CHARLOTTE, N.C. — Bank of America CEO Brian Moynihan conceded Wednesday that the company made a series of missteps during the credit crisis and recession that hurt its relationship with shareholders and customers.
“Before and during the recent crisis, many of our collective business judgments missed the mark,” Moynihan said in an annual letter to shareholders that was posted on the company’s Web site. The bank is making changes, he adds, that will put it in a better position to avoid such missteps in the future.
Those changes include improving customer relationships and the bank’s compensation structure.
Moynihan succeeded Ken Lewis as CEO of the Charlotte, N.C.-based bank on Jan. 1. Lewis stepped down after almost a year of strife that followed the bank’s purchase of Merrill Lynch & Co.

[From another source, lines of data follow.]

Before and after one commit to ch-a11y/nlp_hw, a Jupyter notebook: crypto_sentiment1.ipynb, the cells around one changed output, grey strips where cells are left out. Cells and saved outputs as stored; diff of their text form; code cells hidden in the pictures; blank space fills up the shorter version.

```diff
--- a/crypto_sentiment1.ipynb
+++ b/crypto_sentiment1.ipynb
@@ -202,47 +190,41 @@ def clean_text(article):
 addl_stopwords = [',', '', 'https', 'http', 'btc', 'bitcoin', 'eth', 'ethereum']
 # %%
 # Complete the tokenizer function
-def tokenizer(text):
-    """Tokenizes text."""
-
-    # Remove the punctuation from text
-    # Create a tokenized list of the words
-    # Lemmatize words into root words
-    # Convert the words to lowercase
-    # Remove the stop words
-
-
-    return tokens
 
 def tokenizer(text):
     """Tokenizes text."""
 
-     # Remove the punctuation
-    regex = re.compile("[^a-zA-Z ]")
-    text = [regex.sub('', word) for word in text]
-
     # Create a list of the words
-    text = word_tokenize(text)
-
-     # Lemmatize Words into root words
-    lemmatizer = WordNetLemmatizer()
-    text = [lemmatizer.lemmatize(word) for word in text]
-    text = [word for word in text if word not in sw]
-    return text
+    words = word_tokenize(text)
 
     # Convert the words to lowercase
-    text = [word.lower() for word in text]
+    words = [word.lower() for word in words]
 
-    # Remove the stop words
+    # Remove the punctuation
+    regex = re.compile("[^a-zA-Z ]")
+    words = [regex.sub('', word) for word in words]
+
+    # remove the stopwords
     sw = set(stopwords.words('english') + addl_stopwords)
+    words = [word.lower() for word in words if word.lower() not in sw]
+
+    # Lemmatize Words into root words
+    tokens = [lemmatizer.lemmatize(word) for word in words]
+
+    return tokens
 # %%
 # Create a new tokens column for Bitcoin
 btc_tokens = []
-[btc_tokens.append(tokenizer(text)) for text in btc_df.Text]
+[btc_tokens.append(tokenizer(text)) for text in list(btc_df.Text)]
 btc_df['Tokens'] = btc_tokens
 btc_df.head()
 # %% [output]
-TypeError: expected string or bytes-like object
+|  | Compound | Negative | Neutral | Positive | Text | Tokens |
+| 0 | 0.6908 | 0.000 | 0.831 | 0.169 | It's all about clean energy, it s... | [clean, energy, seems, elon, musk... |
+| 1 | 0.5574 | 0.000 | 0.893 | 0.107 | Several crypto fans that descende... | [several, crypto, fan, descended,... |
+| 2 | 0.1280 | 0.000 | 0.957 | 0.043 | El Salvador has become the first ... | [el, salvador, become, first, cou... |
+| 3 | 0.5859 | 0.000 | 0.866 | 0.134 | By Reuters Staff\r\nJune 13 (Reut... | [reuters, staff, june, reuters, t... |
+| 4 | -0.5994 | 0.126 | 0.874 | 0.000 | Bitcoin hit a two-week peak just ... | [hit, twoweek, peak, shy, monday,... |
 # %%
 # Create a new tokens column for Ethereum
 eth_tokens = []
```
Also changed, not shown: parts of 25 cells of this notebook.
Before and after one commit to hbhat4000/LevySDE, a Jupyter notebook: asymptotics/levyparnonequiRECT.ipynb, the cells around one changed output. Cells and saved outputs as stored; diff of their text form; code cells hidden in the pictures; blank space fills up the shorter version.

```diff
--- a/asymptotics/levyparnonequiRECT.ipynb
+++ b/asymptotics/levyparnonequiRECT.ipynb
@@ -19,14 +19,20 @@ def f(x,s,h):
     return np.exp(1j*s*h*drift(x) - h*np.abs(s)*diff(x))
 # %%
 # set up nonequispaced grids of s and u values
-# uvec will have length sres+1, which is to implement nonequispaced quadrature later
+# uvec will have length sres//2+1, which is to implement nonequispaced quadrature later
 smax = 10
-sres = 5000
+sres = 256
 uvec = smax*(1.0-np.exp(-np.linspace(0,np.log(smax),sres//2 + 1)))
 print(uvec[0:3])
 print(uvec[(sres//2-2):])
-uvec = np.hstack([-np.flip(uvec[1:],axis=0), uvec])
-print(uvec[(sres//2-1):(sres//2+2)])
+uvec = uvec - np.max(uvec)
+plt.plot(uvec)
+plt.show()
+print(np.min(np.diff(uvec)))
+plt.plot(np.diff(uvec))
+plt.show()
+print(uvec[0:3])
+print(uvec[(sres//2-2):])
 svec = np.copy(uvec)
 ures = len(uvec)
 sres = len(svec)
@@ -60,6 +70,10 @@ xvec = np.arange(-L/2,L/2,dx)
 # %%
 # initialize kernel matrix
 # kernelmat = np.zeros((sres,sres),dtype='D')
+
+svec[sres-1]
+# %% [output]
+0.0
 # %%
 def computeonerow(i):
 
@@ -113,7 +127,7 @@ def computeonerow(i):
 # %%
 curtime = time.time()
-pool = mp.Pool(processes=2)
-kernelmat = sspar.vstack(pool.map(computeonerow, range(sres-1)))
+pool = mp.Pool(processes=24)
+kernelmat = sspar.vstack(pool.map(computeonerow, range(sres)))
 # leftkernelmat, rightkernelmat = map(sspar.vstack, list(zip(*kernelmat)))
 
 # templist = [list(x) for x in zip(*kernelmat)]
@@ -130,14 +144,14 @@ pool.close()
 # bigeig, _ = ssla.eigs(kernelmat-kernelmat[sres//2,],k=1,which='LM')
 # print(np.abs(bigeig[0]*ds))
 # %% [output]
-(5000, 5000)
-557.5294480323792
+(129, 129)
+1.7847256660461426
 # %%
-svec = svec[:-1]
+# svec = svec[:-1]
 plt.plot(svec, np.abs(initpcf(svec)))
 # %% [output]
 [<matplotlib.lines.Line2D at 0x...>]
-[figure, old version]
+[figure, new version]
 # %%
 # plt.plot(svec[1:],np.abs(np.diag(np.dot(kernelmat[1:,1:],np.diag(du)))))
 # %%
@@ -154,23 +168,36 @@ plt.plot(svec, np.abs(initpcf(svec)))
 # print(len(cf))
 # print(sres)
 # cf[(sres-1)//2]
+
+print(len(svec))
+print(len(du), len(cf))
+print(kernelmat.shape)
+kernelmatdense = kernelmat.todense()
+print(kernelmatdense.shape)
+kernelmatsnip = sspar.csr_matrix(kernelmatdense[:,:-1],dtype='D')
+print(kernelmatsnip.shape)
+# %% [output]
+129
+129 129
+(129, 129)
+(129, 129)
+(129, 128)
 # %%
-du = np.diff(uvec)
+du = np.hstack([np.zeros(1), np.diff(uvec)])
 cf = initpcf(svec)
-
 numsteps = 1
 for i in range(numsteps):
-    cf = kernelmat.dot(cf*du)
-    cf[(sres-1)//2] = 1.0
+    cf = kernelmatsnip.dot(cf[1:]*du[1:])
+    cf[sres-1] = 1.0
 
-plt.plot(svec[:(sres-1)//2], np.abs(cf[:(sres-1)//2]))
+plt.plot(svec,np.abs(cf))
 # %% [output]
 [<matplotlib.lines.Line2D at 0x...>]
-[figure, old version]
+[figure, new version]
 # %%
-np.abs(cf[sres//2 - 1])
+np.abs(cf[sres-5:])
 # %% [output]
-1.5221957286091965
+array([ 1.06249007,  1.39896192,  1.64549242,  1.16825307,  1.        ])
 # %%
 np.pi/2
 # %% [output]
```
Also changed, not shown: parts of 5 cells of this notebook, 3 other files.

Bank of America Corp., one of the banks hardest hit by the credit crisis and recession, received $25 billion from the government’s Troubled Asset Relief Program in late 2008. It received another $20 billion shortly after it acquired Merrill Lynch in January 2009 in what would become a sharply criticized deal. Bank of America repaid the $45 billion in December.
Government support of Bank of America and the industry “carried a heavy cost for our shareholders,” Moynihan said.
The company’s stock fell to $3.16 in March 2009 from the mid-$30 range a year earlier. It closed at $17.27 Wednesday.
Moynihan also said that early in the financial crisis, “it became clear that consumers across all our markets were frustrated with their banking experience.”
The bank is working toward repairing customer relations with easier-to-understand statements and policies, and has simplified some fees, he said.
In 2009, the bank set aside $49 billion to cover current and future loan losses. Moynihan noted that net charge-offs, or loans written off as unpaid, fell in the fourth quarter, and wrote, “we think the economy will gain strength through the year, so we expect credit costs to improve.” That statement reiterated comments the bank has made when it released quarterly earnings reports.
The bank, like many other financial institutions, has also made changes to its compensation practices. While Bank of America has always had a “pay for performance” culture, Moynihan said the bank is making sure its compensation practices “more closely align pay with long-term financial performance.”
Executive pay across the banking industry has been sharply criticized because banks needed to be bailed out by taxpayers after having contributed heavily to the credit crisis and recession with risky lending and trading practices. Bank of America came under particularly harsh criticism after it was learned that Merrill Lynch executives were awarded big bonuses just before the deal with Bank of America was closed. Those bonuses were given out even though Merrill Lynch had suffered much heavier than expected losses during the credit crisis.
However, former CEO Lewis received a compensation package valued at $32,171 in 2009, a year that the bank struggled with loan losses and repaid its federal bailout money, according to an Associated Press analysis of a regulatory filing disclosed by the bank. Lewis’ 2008 compensation was valued at $9 million.
Lewis received no salary or bonus last year. His compensation was limited to perks including tax services, home security and parking, according to the recent filing.
The bank’s annual meeting of shareholders is expected to take place on April 28.